Under 56 (j), the performance of an officer who has turned 50 or 55 or has completed 30 years of service (whichever is earlier) is being reviewed to ascertain if he/she is liable for compulsory retirement.
A week after the government ousted twelve Indian Revenue Service (IRS) officers belonging to the income tax (I-T) department on charges of corruption, it was the turn of their colleagues from the indirect tax department to face the axe on Tuesday. According to an official release, 15 IRS officers in the Central Board of Indirect Tax and Customs (CBIC) cadre, who had attained the age of 50 years and above, have been retired, under Fundamental Rules 56(j).

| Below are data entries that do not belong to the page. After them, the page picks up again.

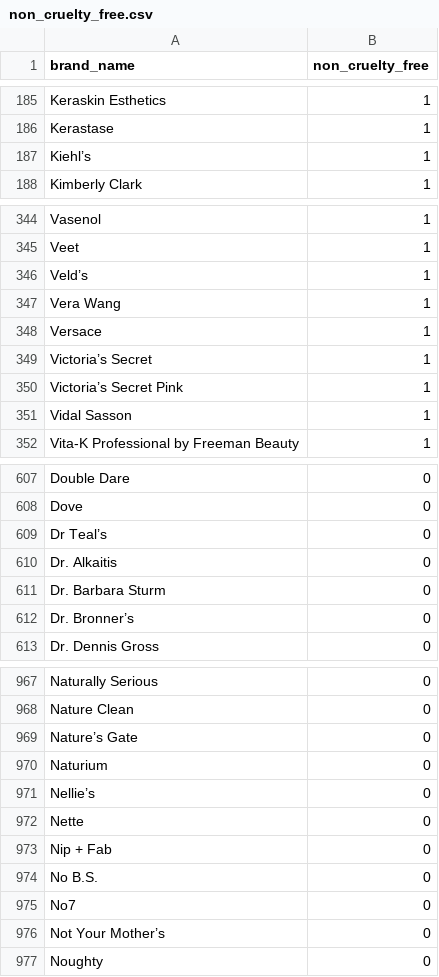
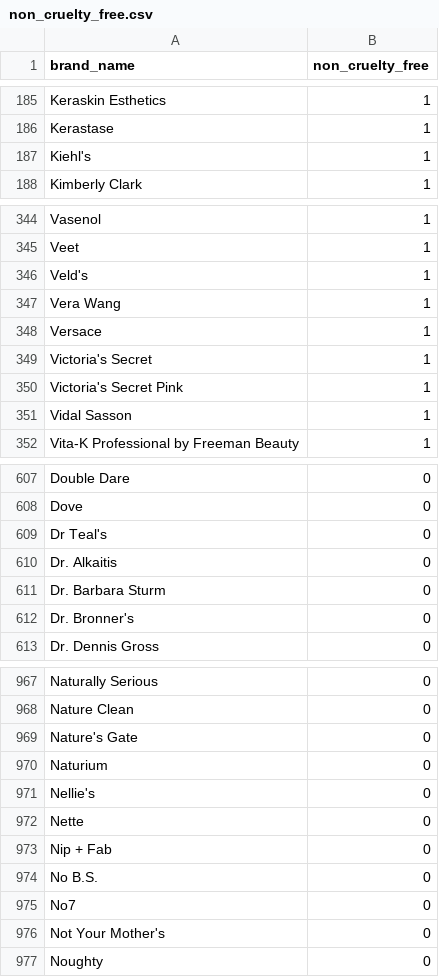
Before and after one commit to hugohebbinckuys/cruelty-free-app, a CSV file: app/src/main/assets/non_cruelty_free.csv, drawn as a sheet; only a part is shown, gaps mark what is left out; the diff covers the shown part only.

```diff
--- a/app/src/main/assets/non_cruelty_free.csv
+++ b/app/src/main/assets/non_cruelty_free.csv
@@ -186,3 +186,3 @@
   Kerastase;1
-  Kiehl’s;1
+  Kiehl's;1
   Kimberly Clark;1
@@ -345,7 +345,7 @@
   Veet;1
-  Veld’s;1
+  Veld's;1
   Vera Wang;1
   Versace;1
-  Victoria’s Secret;1
-  Victoria’s Secret Pink;1
+  Victoria's Secret;1
+  Victoria's Secret Pink;1
   Vidal Sasson;1
@@ -608,6 +608,6 @@ Double Dare;0
 Dove;0
-Dr Teal’s;0
+Dr Teal's;0
 Dr. Alkaitis;0
 Dr. Barbara Sturm;0
-Dr. Bronner’s;0
+Dr. Bronner's;0
 Dr. Dennis Gross;0
@@ -968,5 +968,5 @@ Naturally Serious;0
 Nature Clean;0
-Nature’s Gate;0
+Nature's Gate;0
 Naturium;0
-Nellie’s;0
+Nellie's;0
 Nette;0
@@ -975,3 +975,3 @@ No B.S.;0
 No7;0
-Not Your Mother’s;0
+Not Your Mother's;0
 Noughty;0
```
Also changed, not shown: 22 edited cells elsewhere in this file, 4 other files.
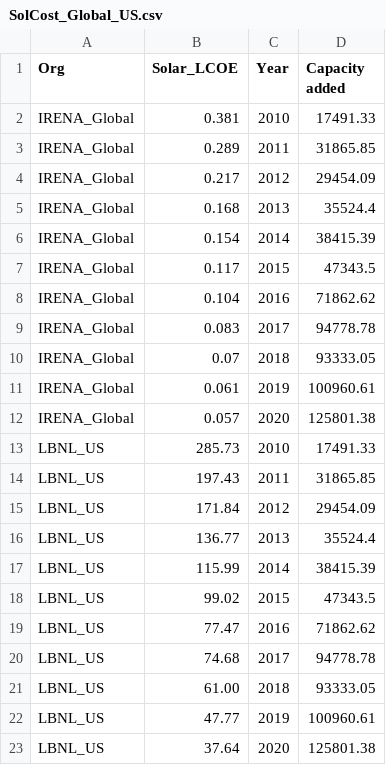
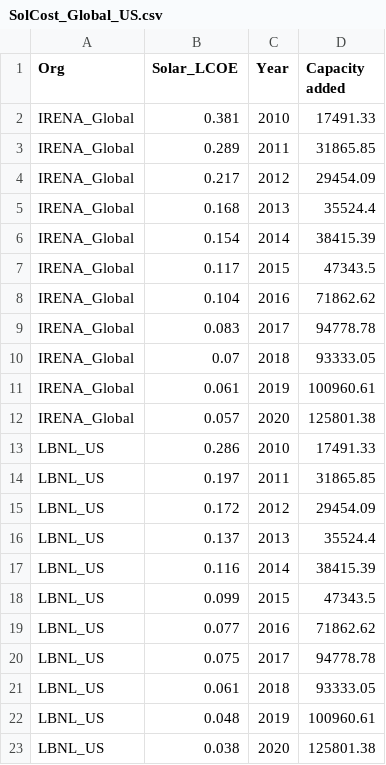
Before and after one commit to jhellingsdata/jhellingsdata.github.io, a CSV file: Project/Data/SolCost_Global_US.csv, drawn as a sheet.

Commit message:
Add files via upload

```diff
--- a/Project/Data/SolCost_Global_US.csv
+++ b/Project/Data/SolCost_Global_US.csv
@@ -12,12 +12,12 @@ IRENA_Global,0.061,2019,100960.61
 IRENA_Global,0.057,2020,125801.38
-LBNL_US,285.73,2010,17491.33
-LBNL_US,197.43,2011,31865.85
-LBNL_US,171.84,2012,29454.09
-LBNL_US,136.77,2013,35524.4
-LBNL_US,115.99,2014,38415.39
-LBNL_US,99.02,2015,47343.5
-LBNL_US,77.47,2016,71862.62
-LBNL_US,74.68,2017,94778.78
-LBNL_US,61.00,2018,93333.05
-LBNL_US,47.77,2019,100960.61
-LBNL_US,37.64,2020,125801.38
+LBNL_US,0.286,2010,17491.33
+LBNL_US,0.197,2011,31865.85
+LBNL_US,0.172,2012,29454.09
+LBNL_US,0.137,2013,35524.4
+LBNL_US,0.116,2014,38415.39
+LBNL_US,0.099,2015,47343.5
+LBNL_US,0.077,2016,71862.62
+LBNL_US,0.075,2017,94778.78
+LBNL_US,0.061,2018,93333.05
+LBNL_US,0.048,2019,100960.61
+LBNL_US,0.038,2020,125801.38
```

Under 56 (j), the performance of an officer who has turned 50 or 55 or has completed 30 years of service (whichever is earlier) is being reviewed to ascertain if he/she is liable for compulsory retirement. Though the rule that provides for compulsory retirement of government staff in public interest has existed for several decades, it has sparingly been invoked.
As was the trend in earlier orders, the 15 CBIC officials have had cases against them related to disproportionate assets, impropriety, bribery, misuse of official position or even smuggling. Most of the cases had been initiated by the Central Bureau of Investigation (CBI), and a couple of officials were already under suspension.
For instance, Anup Srivastava (1984 batch), currently posted as additional director-general of audit in Delhi has seven charges against him including illegal favour accorded to a housing society. Similarly, Atul Dikshit (1988 batch), a commissioner rank official currently under suspension, has a CBI case for allowing fraudulent drawback worth over Rs 74 crore and accumulating assets disproportionate to his known source of income.
Additionally, Nalin Kumar, joint commissioner (2005 batch) and SS Pabana, assistant commissioner (2014 batch) have been retired while under suspension currently. While Kumar has a CBI case against him on amassing disproportionate assets, Pabana was arrested by Department of Revenue Intelligence (DRI) for abetting foreign currency exports.
Further, Ashok Kumar Aswal, deputy commissioner (2003 batch) and currently posted as directorate of logistics in Delhi has a CBI case for accepting bribe of Rs 10 lakh. Another official of assistant commissioner rank, Mohd Altaf (2009 batch), currently posted in Allahabad, was found to be the mastermind and investor in smuggling of Red Sanders by adjudicating authorities and faced a penalty of over Rs 2 crore.
The orders issued by the department of revenue against these officials read as: “…. in exercise of the powers conferred by clause (j) of rule 56 of the fundamental rules, the president hereby retires ……… with immediate effect, he having already attained the age of 50 years.” The order said that the each official retired will be paid a sum equivalent to the amount of his pay plus allowances for three months equivalent to last drawn salary.
As FE reported earlier, the government has stepped up a process to identify the dead wood at the top rung of the bureaucracy, with a view to retiring several hundreds of non-performers over the next few months. According to sources, the Cabinet Secretariat and the Central Vigilance Commission have given verbal instructions to the vigilance heads in many departments to expedite the process of identifying officers for compulsory retirement.
The first Narendra Modi government made an attempt to make use of this rule but it could get only about 230 officers to leave government service before their scheduled superannuation on grounds of non-performance/lack of integrity. This time round, the axe could fall on a few thousand at least, sources said.